This was just a cool documentary about a guy that’s cooler than most people.
Moebius is an extremely talented artist and on top of that, his life is compelling and fascinating.
I’d say that this is definitely a must see for those who love the comic book medium and intriguing creatives with a hell of a lot of passion and imagination.
Rating: 7.75/10 Pairs well with: other comic artist documentaries. I’ve reviewed a ton of them here, already.
Published: May 29th, 2019 Written by: Mike Mignola, Chris Roberson Art by: Paul Grist, Mike Norton, Dave Stewart, Paolo Rivera (cover)

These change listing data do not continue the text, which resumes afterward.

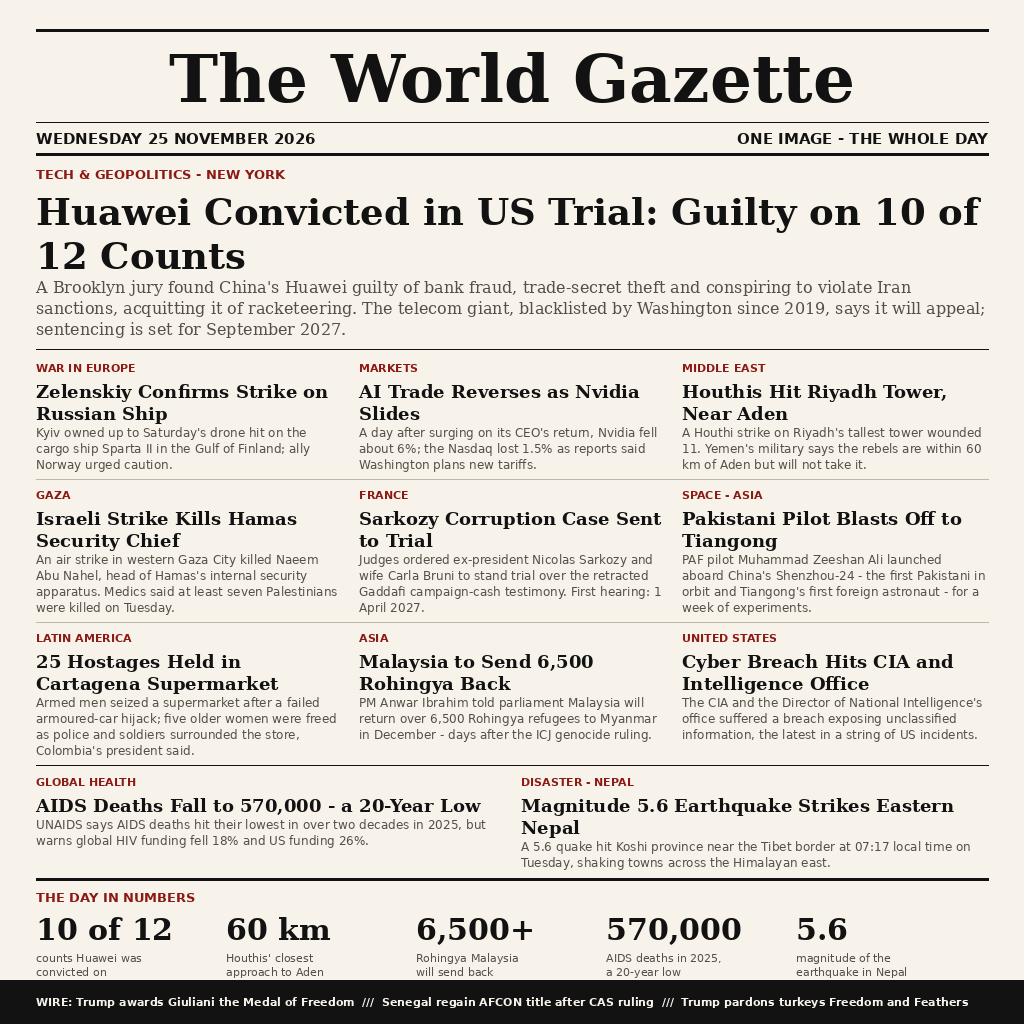
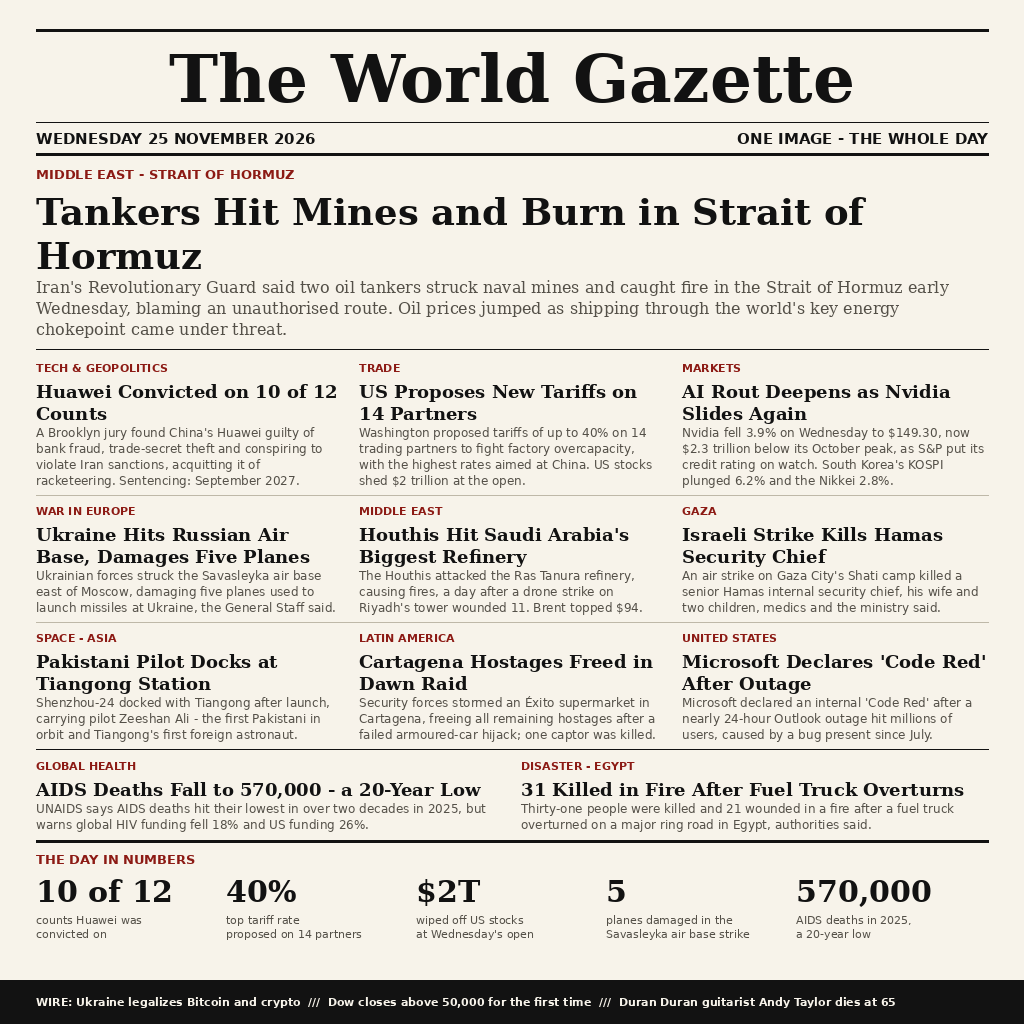
Refresh poster for 25 Nov: full-day news (Hormuz, tariffs, Ras Tanura)

Changed region(s): [[0.0312, 0.1562, 0.9688, 1.0]]

diff --git a/make_poster.py b/make_poster.py
@@ -1,10 +1,7 @@
 #!/usr/bin/env python3
 """Draw 'The World Gazette' front-page poster for Wednesday 25 November 2026.
 
-All stories were researched from live news sources on the day:
-Reuters world summary (via Devdiscourse), Daily Summary Of (24 Nov final
-edition), EventGraph daily brief, the 'What Happened in the World in the
-Last 24 Hours' roundup (Reuters/AP/Euronews wires), Arab News front page.
+All stories were researched from live news sources on the day: Reuters world summary (Devdiscourse), Just Security Early Edition 25 Nov, Reuters tariffs and markets coverage, the 'What Happened in the World in the Last 24 Hours' evening roundup.
 """
 from PIL import Image, ImageDraw, ImageFont
 
@@ -77,15 +74,15 @@ def main():
     lf = font(SANS_B, 13)
     hf_lead = font(SERIF_B, 37)
     sf_lead = font(SERIF, 16)
-    d.text((M, y), "TECH & GEOPOLITICS - NEW YORK", font=lf, fill=ACCENT)
+    d.text((M, y), "MIDDLE EAST - STRAIT OF HORMUZ", font=lf, fill=ACCENT)
     y += 24
-    for line in wrap(d, "Huawei Convicted in US Trial: Guilty on 10 of 12 Counts", hf_lead, CW):
+    for line in wrap(d, "Tankers Hit Mines and Burn in Strait of Hormuz", hf_lead, CW):
         d.text((M, y), line, font=hf_lead, fill=INK)
         y += 44
-    for line in wrap(d, "A Brooklyn jury found China's Huawei guilty of bank fraud, trade-secret theft and "
-                        "conspiring to violate Iran sanctions, acquitting it of racketeering. The telecom "
-                        "giant, blacklisted by Washington since 2019, says it will appeal; sentencing is set "
-                        "for September 2027.", sf_lead, CW):
+    for line in wrap(d, "Iran's Revolutionary Guard said two oil tankers struck naval mines and caught fire "
+                        "in the Strait of Hormuz early Wednesday, blaming an unauthorised route. Oil prices "
+                        "jumped as shipping through the world's key energy chokepoint came under threat.",
+                   sf_lead, CW):
         d.text((M, y), line, font=sf_lead, fill=GREY)
         y += 21
     y += 8
@@ -101,46 +98,49 @@ def main():
 
     rows = [
         [
-            ("WAR IN EUROPE",
-             "Zelenskiy Confirms Strike on Russian Ship",
-             "Kyiv owned up to Saturday's drone hit on the cargo ship Sparta II in the Gulf of "
-             "Finland; ally Norway urged caution."),
+            ("TECH & GEOPOLITICS",
+             "Huawei Convicted on 10 of 12 Counts",
+             "A Brooklyn jury found China's Huawei guilty of bank fraud, trade-secret theft and "
+             "conspiring to violate Iran sanctions, acquitting it of racketeering. Sentencing: "
+             "September 2027."),
+            ("TRADE",
+             "US Proposes New Tariffs on 14 Partners",
+             "Washington proposed tariffs of up to 40% on 14 trading partners to fight factory "
+             "overcapacity, with the highest rates aimed at China. US stocks shed $2 trillion at "
+             "the open."),
             ("MARKETS",
-             "AI Trade Reverses as Nvidia Slides",
-             "A day after surging on its CEO's return, Nvidia fell about 6%; the Nasdaq lost 1.5% "
-             "as reports said Washington plans new tariffs."),
-            ("MIDDLE EAST",
-             "Houthis Hit Riyadh Tower, Near Aden",
-             "A Houthi strike on Riyadh's tallest tower wounded 11. Yemen's military says the "
-             "rebels are within 60 km of Aden but will not take it."),
+             "AI Rout Deepens as Nvidia Slides Again",
+             "Nvidia fell 3.9% on Wednesday to $149.30, now $2.3 trillion below its October peak, "
+             "as S&P put its credit rating on watch. South Korea's KOSPI plunged 6.2% and the "
+             "Nikkei 2.8%."),
         ],
         [
+            ("WAR IN EUROPE",
+             "Ukraine Hits Russian Air Base, Damages Five Planes",
+             "Ukrainian forces struck the Savasleyka air base east of Moscow, damaging five "
+             "planes used to launch missiles at Ukraine, the General Staff said."),
+            ("MIDDLE EAST",
+             "Houthis Hit Saudi Arabia's Biggest Refinery",
+             "The Houthis attacked the Ras Tanura refinery, causing fires, a day after a drone "
+             "strike on Riyadh's tower wounded 11. Brent topped $94."),
             ("GAZA",
              "Israeli Strike Kills Hamas Security Chief",
-             "An air strike in western Gaza City killed Naeem Abu Nahel, head of Hamas's internal "
-             "security apparatus. Medics said at least seven Palestinians were killed on Tuesday."),
-            ("FRANCE",
-             "Sarkozy Corruption Case Sent to Trial",
-             "Judges ordered ex-president Nicolas Sarkozy and wife Carla Bruni to stand trial over "
-             "the retracted Gaddafi campaign-cash testimony. First hearing: 1 April 2027."),
-            ("SPACE - ASIA",
-             "Pakistani Pilot Blasts Off to Tiangong",
-             "PAF pilot Muhammad Zeeshan Ali launched aboard China's Shenzhou-24 - the first "
-             "Pakistani in orbit and Tiangong's first foreign astronaut - for a week of experiments."),
+             "An air strike on Gaza City's Shati camp killed a senior Hamas internal security "
+             "chief, his wife and two children, medics and the ministry said."),
         ],
         [
+            ("SPACE - ASIA",
+             "Pakistani Pilot Docks at Tiangong Station",
+             "Shenzhou-24 docked with Tiangong after launch, carrying pilot Zeeshan Ali - the "
+             "first Pakistani in orbit and Tiangong's first foreign astronaut."),
             ("LATIN AMERICA",
-             "25 Hostages Held in Cartagena Supermarket",
-             "Armed men seized a supermarket after a failed armoured-car hijack; five older women "
-             "were freed as police and soldiers surrounded the store, Colombia's president said."),
-            ("ASIA",
-             "Malaysia to Send 6,500 Rohingya Back",
-             "PM Anwar Ibrahim told parliament Malaysia will return over 6,500 Rohingya refugees to "
-             "Myanmar in December - days after the ICJ genocide ruling."),
+             "Cartagena Hostages Freed in Dawn Raid",
+             "Security forces stormed an Éxito supermarket in Cartagena, freeing all remaining "
+             "hostages after a failed armoured-car hijack; one captor was killed."),
             ("UNITED STATES",
-             "Cyber Breach Hits CIA and Intelligence Office",
-             "The CIA and the Director of National Intelligence's office suffered a breach exposing "
-             "unclassified information, the latest in a string of US incidents."),
+             "Microsoft Declares 'Code Red' After Outage",
+             "Microsoft declared an internal 'Code Red' after a nearly 24-hour Outlook outage "
+             "hit millions of users, caused by a bug present since July."),
         ],
     ]
     row_y = y
@@ -161,10 +161,10 @@ def main():
                     "AIDS Deaths Fall to 570,000 - a 20-Year Low",
                     "UNAIDS says AIDS deaths hit their lowest in over two decades in 2025, but warns "
                     "global HIV funding fell 18% and US funding 26%.", hf, sf, lab, lh=22, sh=16)
-    e2 = draw_story(d, M + half + 18, row_y, half, "DISASTER - NEPAL",
-                    "Magnitude 5.6 Earthquake Strikes Eastern Nepal",
-                    "A 5.6 quake hit Koshi province near the Tibet border at 07:17 local time on "
-                    "Tuesday, shaking towns across the Himalayan east.", hf, sf, lab, lh=22, sh=16)
+    e2 = draw_story(d, M + half + 18, row_y, half, "DISASTER - EGYPT",
+                    "31 Killed in Fire After Fuel Truck Overturns",
+                    "Thirty-one people were killed and 21 wounded in a fire after a fuel truck "
+                    "overturned on a major ring road in Egypt, authorities said.", hf, sf, lab, lh=22, sh=16)
     row_y = max(e1, e2) + 8
 
     # ---- The Day in Numbers ---------------------------------------------
@@ -176,10 +176,10 @@ def main():
     row_y += 22
     numbers = [
         ("10 of 12", "counts Huawei was\nconvicted on"),
-        ("60 km", "Houthis' closest\napproach to Aden"),
-        ("6,500+", "Rohingya Malaysia\nwill send back"),
+        ("40%", "top tariff rate\nproposed on 14 partners"),
+        ("$2T", "wiped off US stocks\nat Wednesday's open"),
+        ("5", "planes damaged in the\nSavasleyka air base strike"),
         ("570,000", "AIDS deaths in 2025,\na 20-year low"),
-        ("5.6", "magnitude of the\nearthquake in Nepal"),
     ]
     cell = CW // 5
     for i, (num, cap) in enumerate(numbers):
@@ -195,12 +195,13 @@ def main():
     tick_y = H - 44
     d.rectangle([(0, tick_y), (W, H)], fill=INK)
     tf = font(SANS_B, 11)
-    ticker = ("WIRE: Trump awards Giuliani the Medal of Freedom  ///  Senegal regain AFCON title after "
-              "CAS ruling  ///  Trump pardons turkeys Freedom and Feathers")
+    ticker = ("WIRE: Ukraine legalizes Bitcoin and crypto  ///  Dow closes above 50,000 for the first "
+              "time  ///  Duran Duran guitarist Andy Taylor dies at 65")
     d.text((M, tick_y + 15), ticker, font=tf, fill=PAPER)
 
     img.save("entry.png", optimize=True)
     print("saved entry.png")
+    print("final row_y (numbers end):", row_y, "| ticker starts at:", H - 44)
 
 
 if __name__ == "__main__":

Dark Horse Comics, 24 Pages
I’ll be honest, I bought this strictly for the cover.
Still, I’m a Hellboy fan so I at least knew that I’d most likely enjoy the whole comic.
For the most part, this was a good read. It doesn’t seem to mean much in the grander scheme of things but it entertained me for a bit and it even threw in a bit of lucha libre to sweeten the pot.
The art was good throughout and the story was energetic and fun.
But man, I just couldn’t take my eye off of the cover and I’d buy a poster print of it in a heartbeat.
And that’s it. This is a one-shot. There’s not much to say without ruining the story. Ultimately, it doesn’t seem important and maybe this should have felt like it had more of a reason to exist but whatever.
So I’ll keep this one short and sweet because the comic was short and sweet.
Rating: 7/10 Pairs well with: other Hellboy comics.